▶ **Exercise instructions**:
Each entry below should be echoed exactly, with pictures omitted.

Web page edit records
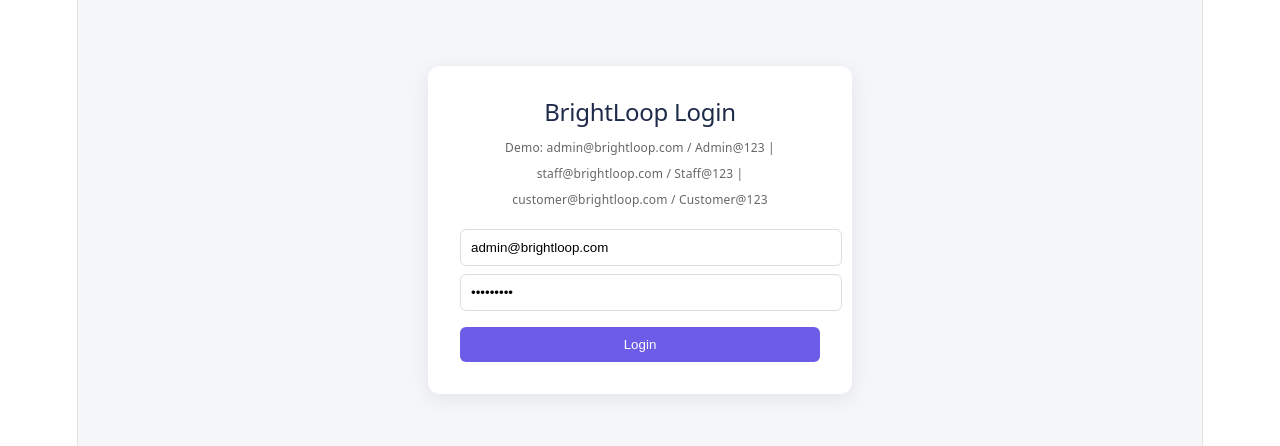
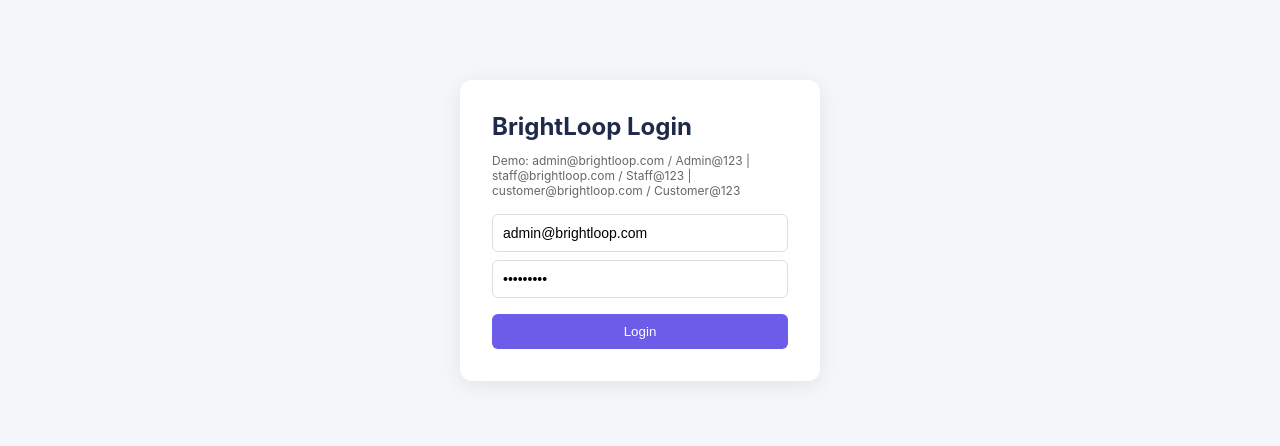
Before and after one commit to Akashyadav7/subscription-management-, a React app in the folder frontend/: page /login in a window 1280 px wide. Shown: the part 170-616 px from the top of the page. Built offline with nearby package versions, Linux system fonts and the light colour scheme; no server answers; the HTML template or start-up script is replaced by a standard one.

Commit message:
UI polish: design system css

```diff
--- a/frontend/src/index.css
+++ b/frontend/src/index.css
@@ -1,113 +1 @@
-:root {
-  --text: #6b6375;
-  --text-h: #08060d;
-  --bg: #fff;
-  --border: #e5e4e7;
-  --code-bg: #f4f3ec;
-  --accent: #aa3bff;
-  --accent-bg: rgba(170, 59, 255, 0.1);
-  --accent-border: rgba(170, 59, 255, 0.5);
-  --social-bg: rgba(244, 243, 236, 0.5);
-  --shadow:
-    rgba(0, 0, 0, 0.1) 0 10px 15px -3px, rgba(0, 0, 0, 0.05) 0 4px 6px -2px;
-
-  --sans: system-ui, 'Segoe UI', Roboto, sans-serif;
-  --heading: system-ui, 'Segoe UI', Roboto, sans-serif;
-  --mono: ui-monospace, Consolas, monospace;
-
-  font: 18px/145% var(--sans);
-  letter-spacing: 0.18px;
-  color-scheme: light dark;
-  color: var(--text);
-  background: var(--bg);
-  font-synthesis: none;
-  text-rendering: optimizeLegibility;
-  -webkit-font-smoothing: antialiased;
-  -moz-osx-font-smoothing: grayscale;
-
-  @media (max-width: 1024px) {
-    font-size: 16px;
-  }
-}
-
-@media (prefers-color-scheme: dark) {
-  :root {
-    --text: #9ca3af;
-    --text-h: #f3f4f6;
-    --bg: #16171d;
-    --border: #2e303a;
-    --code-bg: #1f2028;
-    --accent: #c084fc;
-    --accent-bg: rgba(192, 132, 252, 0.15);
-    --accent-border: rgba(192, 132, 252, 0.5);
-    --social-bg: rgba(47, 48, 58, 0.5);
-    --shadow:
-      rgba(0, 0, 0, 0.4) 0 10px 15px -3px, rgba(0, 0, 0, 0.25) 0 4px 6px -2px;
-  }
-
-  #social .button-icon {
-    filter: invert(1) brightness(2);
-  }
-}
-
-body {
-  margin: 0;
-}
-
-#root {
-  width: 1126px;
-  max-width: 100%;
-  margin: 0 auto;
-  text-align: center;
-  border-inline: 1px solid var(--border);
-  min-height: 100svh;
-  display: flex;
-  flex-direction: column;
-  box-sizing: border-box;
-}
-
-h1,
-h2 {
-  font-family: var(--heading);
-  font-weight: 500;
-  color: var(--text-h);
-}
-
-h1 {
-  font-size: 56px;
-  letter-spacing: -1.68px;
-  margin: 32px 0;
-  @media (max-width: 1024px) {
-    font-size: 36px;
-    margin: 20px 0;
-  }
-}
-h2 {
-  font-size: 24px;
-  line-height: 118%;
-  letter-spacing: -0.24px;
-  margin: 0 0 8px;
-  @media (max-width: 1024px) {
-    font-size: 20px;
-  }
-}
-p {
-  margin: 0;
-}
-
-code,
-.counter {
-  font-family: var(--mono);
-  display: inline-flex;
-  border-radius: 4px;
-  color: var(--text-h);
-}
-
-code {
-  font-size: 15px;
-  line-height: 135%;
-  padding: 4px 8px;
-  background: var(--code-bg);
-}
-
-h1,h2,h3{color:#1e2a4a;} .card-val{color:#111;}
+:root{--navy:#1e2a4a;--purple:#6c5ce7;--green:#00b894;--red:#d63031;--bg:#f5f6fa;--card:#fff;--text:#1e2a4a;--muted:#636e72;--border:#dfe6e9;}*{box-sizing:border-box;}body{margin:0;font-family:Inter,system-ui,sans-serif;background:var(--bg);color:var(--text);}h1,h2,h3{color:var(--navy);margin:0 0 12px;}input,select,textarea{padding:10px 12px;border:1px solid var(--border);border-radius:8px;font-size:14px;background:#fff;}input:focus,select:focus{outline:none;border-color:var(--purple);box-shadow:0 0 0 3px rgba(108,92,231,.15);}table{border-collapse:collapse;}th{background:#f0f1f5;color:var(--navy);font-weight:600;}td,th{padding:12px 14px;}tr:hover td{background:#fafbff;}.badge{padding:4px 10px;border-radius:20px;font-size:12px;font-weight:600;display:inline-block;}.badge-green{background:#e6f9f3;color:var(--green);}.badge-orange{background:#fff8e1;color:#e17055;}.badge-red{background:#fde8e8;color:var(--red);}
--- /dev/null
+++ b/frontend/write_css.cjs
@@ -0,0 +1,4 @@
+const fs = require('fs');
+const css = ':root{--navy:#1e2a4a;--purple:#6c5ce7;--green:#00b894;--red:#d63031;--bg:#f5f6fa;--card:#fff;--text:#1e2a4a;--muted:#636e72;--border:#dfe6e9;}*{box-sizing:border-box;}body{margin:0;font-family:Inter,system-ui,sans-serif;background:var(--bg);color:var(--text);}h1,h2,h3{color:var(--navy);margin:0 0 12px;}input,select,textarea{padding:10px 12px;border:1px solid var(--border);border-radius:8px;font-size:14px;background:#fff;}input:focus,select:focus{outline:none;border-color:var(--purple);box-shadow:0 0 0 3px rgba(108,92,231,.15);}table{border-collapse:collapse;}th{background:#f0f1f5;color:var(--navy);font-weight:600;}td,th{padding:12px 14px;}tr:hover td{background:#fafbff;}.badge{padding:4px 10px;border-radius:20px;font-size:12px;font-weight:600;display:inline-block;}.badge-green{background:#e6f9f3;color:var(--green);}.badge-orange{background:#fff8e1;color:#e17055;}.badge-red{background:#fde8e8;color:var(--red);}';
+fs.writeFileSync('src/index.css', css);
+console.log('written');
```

▶ **Expected answer**:
Before and after one commit to Akashyadav7/subscription-management-, a React app in the folder frontend/: page /login in a window 1280 px wide. Shown: the part 170-616 px from the top of the page. Built offline with nearby package versions, Linux system fonts and the light colour scheme; no server answers; the HTML template or start-up script is replaced by a standard one.

Commit message:
UI polish: design system css

```diff
--- a/frontend/src/index.css
+++ b/frontend/src/index.css
@@ -1,113 +1 @@
-:root {
-  --text: #6b6375;
-  --text-h: #08060d;
-  --bg: #fff;
-  --border: #e5e4e7;
-  --code-bg: #f4f3ec;
-  --accent: #aa3bff;
-  --accent-bg: rgba(170, 59, 255, 0.1);
-  --accent-border: rgba(170, 59, 255, 0.5);
-  --social-bg: rgba(244, 243, 236, 0.5);
-  --shadow:
-    rgba(0, 0, 0, 0.1) 0 10px 15px -3px, rgba(0, 0, 0, 0.05) 0 4px 6px -2px;
-
-  --sans: system-ui, 'Segoe UI', Roboto, sans-serif;
-  --heading: system-ui, 'Segoe UI', Roboto, sans-serif;
-  --mono: ui-monospace, Consolas, monospace;
-
-  font: 18px/145% var(--sans);
-  letter-spacing: 0.18px;
-  color-scheme: light dark;
-  color: var(--text);
-  background: var(--bg);
-  font-synthesis: none;
-  text-rendering: optimizeLegibility;
-  -webkit-font-smoothing: antialiased;
-  -moz-osx-font-smoothing: grayscale;
-
-  @media (max-width: 1024px) {
-    font-size: 16px;
-  }
-}
-
-@media (prefers-color-scheme: dark) {
-  :root {
-    --text: #9ca3af;
-    --text-h: #f3f4f6;
-    --bg: #16171d;
-    --border: #2e303a;
-    --code-bg: #1f2028;
-    --accent: #c084fc;
-    --accent-bg: rgba(192, 132, 252, 0.15);
-    --accent-border: rgba(192, 132, 252, 0.5);
-    --social-bg: rgba(47, 48, 58, 0.5);
-    --shadow:
-      rgba(0, 0, 0, 0.4) 0 10px 15px -3px, rgba(0, 0, 0, 0.25) 0 4px 6px -2px;
-  }
-
-  #social .button-icon {
-    filter: invert(1) brightness(2);
-  }
-}
-
-body {
-  margin: 0;
-}
-
-#root {
-  width: 1126px;
-  max-width: 100%;
-  margin: 0 auto;
-  text-align: center;
-  border-inline: 1px solid var(--border);
-  min-height: 100svh;
-  display: flex;
-  flex-direction: column;
-  box-sizing: border-box;
-}
-
-h1,
-h2 {
-  font-family: var(--heading);
-  font-weight: 500;
-  color: var(--text-h);
-}
-
-h1 {
-  font-size: 56px;
-  letter-spacing: -1.68px;
-  margin: 32px 0;
-  @media (max-width: 1024px) {
-    font-size: 36px;
-    margin: 20px 0;
-  }
-}
-h2 {
-  font-size: 24px;
-  line-height: 118%;
-  letter-spacing: -0.24px;
-  margin: 0 0 8px;
-  @media (max-width: 1024px) {
-    font-size: 20px;
-  }
-}
-p {
-  margin: 0;
-}
-
-code,
-.counter {
-  font-family: var(--mono);
-  display: inline-flex;
-  border-radius: 4px;
-  color: var(--text-h);
-}
-
-code {
-  font-size: 15px;
-  line-height: 135%;
-  padding: 4px 8px;
-  background: var(--code-bg);
-}
-
-h1,h2,h3{color:#1e2a4a;} .card-val{color:#111;}
+:root{--navy:#1e2a4a;--purple:#6c5ce7;--green:#00b894;--red:#d63031;--bg:#f5f6fa;--card:#fff;--text:#1e2a4a;--muted:#636e72;--border:#dfe6e9;}*{box-sizing:border-box;}body{margin:0;font-family:Inter,system-ui,sans-serif;background:var(--bg);color:var(--text);}h1,h2,h3{color:var(--navy);margin:0 0 12px;}input,select,textarea{padding:10px 12px;border:1px solid var(--border);border-radius:8px;font-size:14px;background:#fff;}input:focus,select:focus{outline:none;border-color:var(--purple);box-shadow:0 0 0 3px rgba(108,92,231,.15);}table{border-collapse:collapse;}th{background:#f0f1f5;color:var(--navy);font-weight:600;}td,th{padding:12px 14px;}tr:hover td{background:#fafbff;}.badge{padding:4px 10px;border-radius:20px;font-size:12px;font-weight:600;display:inline-block;}.badge-green{background:#e6f9f3;color:var(--green);}.badge-orange{background:#fff8e1;color:#e17055;}.badge-red{background:#fde8e8;color:var(--red);}
--- /dev/null
+++ b/frontend/write_css.cjs
@@ -0,0 +1,4 @@
+const fs = require('fs');
+const css = ':root{--navy:#1e2a4a;--purple:#6c5ce7;--green:#00b894;--red:#d63031;--bg:#f5f6fa;--card:#fff;--text:#1e2a4a;--muted:#636e72;--border:#dfe6e9;}*{box-sizing:border-box;}body{margin:0;font-family:Inter,system-ui,sans-serif;background:var(--bg);color:var(--text);}h1,h2,h3{color:var(--navy);margin:0 0 12px;}input,select,textarea{padding:10px 12px;border:1px solid var(--border);border-radius:8px;font-size:14px;background:#fff;}input:focus,select:focus{outline:none;border-color:var(--purple);box-shadow:0 0 0 3px rgba(108,92,231,.15);}table{border-collapse:collapse;}th{background:#f0f1f5;color:var(--navy);font-weight:600;}td,th{padding:12px 14px;}tr:hover td{background:#fafbff;}.badge{padding:4px 10px;border-radius:20px;font-size:12px;font-weight:600;display:inline-block;}.badge-green{background:#e6f9f3;color:var(--green);}.badge-orange{background:#fff8e1;color:#e17055;}.badge-red{background:#fde8e8;color:var(--red);}';
+fs.writeFileSync('src/index.css', css);
+console.log('written');
```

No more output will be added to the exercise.